Poetry is important. It holds truths that cannot be expressed in any other way; it offers a mode of expression which is an alternative and a compliment to prose writing. This allows learners to experiment with language and to see the importance of metaphor and precise lexis in our lives. Furthermore, poetry helps learners to dissect and play with language and thus poetry contributes to an understanding of ourselves and the world around us. Reading and writing poetry stretches student’s abilities by demanding that all of a word’s possible meanings are considered, profound experiences are dealt with, and powerful complex emotions confronted. Most of all, poetry opens up learners’ minds to the pleasures of rhythm, imagery and language results in a much more sophisticated appreciation of communication. It is because, poetry embodies such sophistication of language that it is central to English teaching and also, stretches the abilities of even the most able learners (Dean 2001; Thomas 2003).
Yet, poetry’s dynamic potential is rarely tapped at Key Stage 4(KS4). According to the
Ofsted report on the teaching of poetry (2007:6)
At GCSE level, the amount of poetry to be studied often had a negative
impact on teachers’ approaches and pupils’ responses. Very few pupils
wrote poems in English lessons during their GCSE course. In general,
pupils’ experience of poetry did not prepare them well for
A-level study in English literature.
The problems associated with the teaching of poetry do not seem to apply to other forms of writing. The report makes it clear that, even in schools where English teaching was generally of a high standard, the teaching of poetry was of a lower standard than other areas of teaching. Whereas teachers of English do not seem to have any problem in setting about teaching the components of a good short story, a letter, article or review, they falter when faced with teaching and assessing poetry. A secondary school teacher I interviewed commented that:
I know where I am with other types of writing but, with poetry I am
impressed with much of the writing done and I don’t know how to help.
What is even worse I don’t know how to assess my learners’ efforts. If
anything, I discourage learners from entering such writing for any
His responses are in keeping with Ofsted’s findings that teachers lack confidence in such
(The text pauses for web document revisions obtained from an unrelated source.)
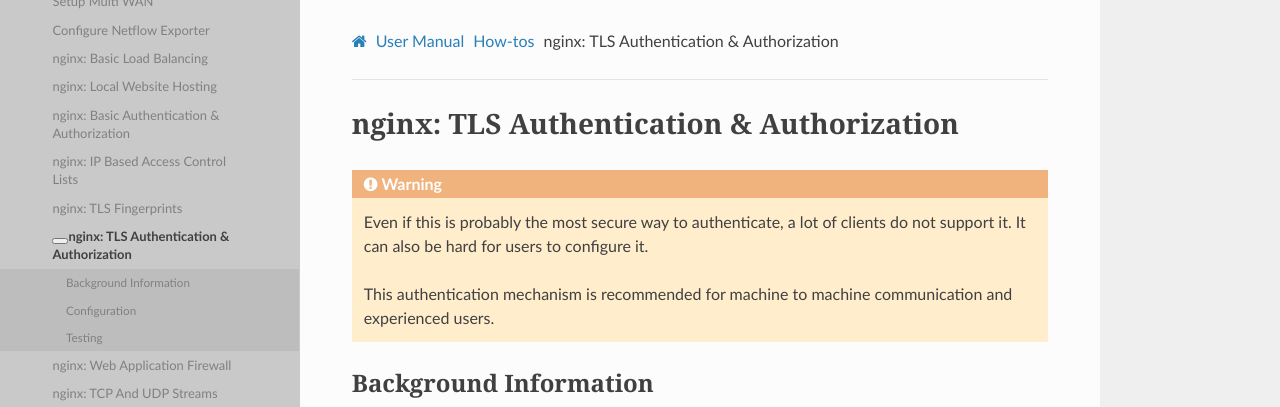
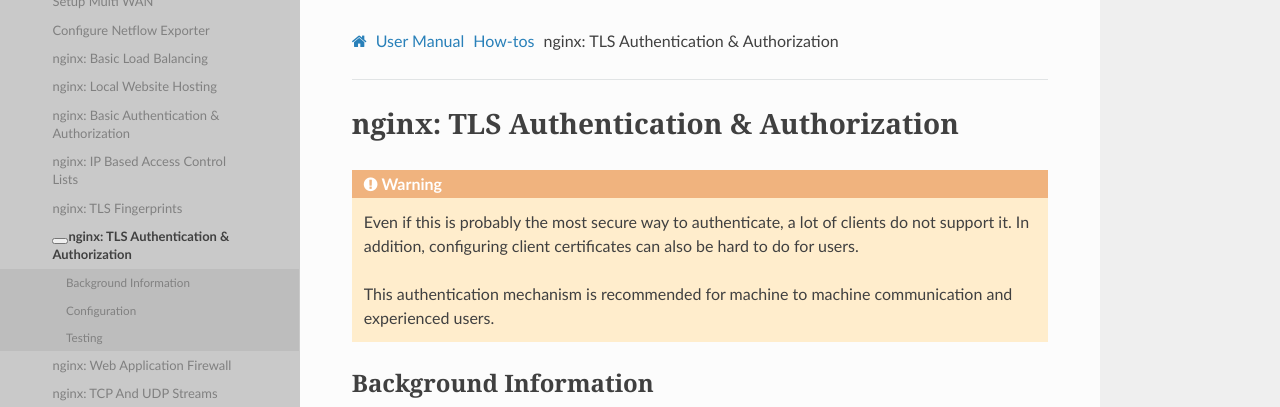
Before and after one commit to opnsense/docs, a Sphinx documentation site: the page built from source/manual/how-tos/nginx_tls_auth.rst, in a window 1280 px wide and 1391 px high. Shown: the top 407 px of the window. Built offline with Sphinx 7.4.7 and the Read the Docs theme 2.0.0, drawn with Linux system fonts in a browser that asks for light colours; nearby versions of some CDN libraries; some web fonts are replaced; library files that are not in the unit come from our copies.

Commit message:
Rephrase

```diff
--- a/source/manual/how-tos/nginx_tls_auth.rst
+++ b/source/manual/how-tos/nginx_tls_auth.rst
@@ -5,8 +5,8 @@
 .. Warning::
 
     Even if this is probably the most secure way to authenticate,
-    a lot of clients do not support it. It can also be hard for users
-    to configure it.
+    a lot of clients do not support it. In addition, configuring
+    client certificates can also be hard to do for users.
 
     This authentication mechanism is recommended for machine to
     machine communication and experienced users.
```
assessment and, find it difficult to offer meaningful advice. This lack of confidence has led to a
steady erosion of opportunities to write poetry post Key Stage 3 (KS3).
Teachers tend to cite the demands of examination syllabi as a reason for not developing poetry writing post-13.We need to challenge this view. No English teacher would dream of stating that only those with a specific talent for writing stories or letters should be expected to write them but, there are those who would limit writing poetry so that only those who could write it with ease had the opportunity to develop poetic skills. That was exactly the sentiment expressed by an examiner who commented that:
in assessment terms writing in this genre is only beneficial to those with
highly developed skills in this area.
It is difficult to ascertain how learners achieve ‘highly developed skills’ in poetry without specialist teaching or without that writing being recognized as embodying higher order thinking.
Although, it would seem strange to learn music without ever making music, or to study art and never make any representation, it is commonplace for learners to study poetry and have few, if any opportunities to create their own poems. Poetry’s sophisticated and complex mode of expression, its refinement of language and its dependence on precision of meaning, offer opportunities for student’s to grow in linguistic expertise and understanding.
Poetry writing is a creative process and shares some common features with other creative acts. In teaching poetry writing, it is inevitable that a method of operation will emerge; a pattern of behaviour, whereby an idea is taken from first thoughts to completed action. Some of these characteristics, such as brain-storming, gestating, polishing etc. are common to all creative activity. Furthermore, writing poetry not only involves communication skills but, may offer opportunities for elements of other key skills to emerge, such as critical thinking and digital literacy in presenting poetry in a modern context.
Writing poetry is a discipline which can have an effect on the whole person, providing a sense of achievement and long-term interest in language. Learners benefit from being taught the rudiments of poetry and its key features so that when they write, they have access to a whole range of techniques in order to make meaning. These strategies result in learners producing stunning and superb imagery and fluent, often original writing. In so doing, learners can experience the joy of creation and develop creative, flexible minds, unafraid of challenge or uncertainty and ready to cope with paradox, ambiguity and complexity. Educationists and examination boards are in danger of reducing the study of language to something impoverished and pedantic; they mistake knowing things about language with the ability to use language in all its glorious complexity. Most of all, learners need to be shown the pleasure of self-expression and the centrality of poetry within the English subject area. In poetry, as in other areas of the curriculum, learners do not learn by just being told about poetry. It is by learning practices linked to learners’ lives and experiences that they make writing poetry their own. The best strategies for teaching poetry writing are student-centered, consistent, rooted in good classroom practice and based on the fundamental principle that poetry matters and that the reading and writing of it, is pleasurable.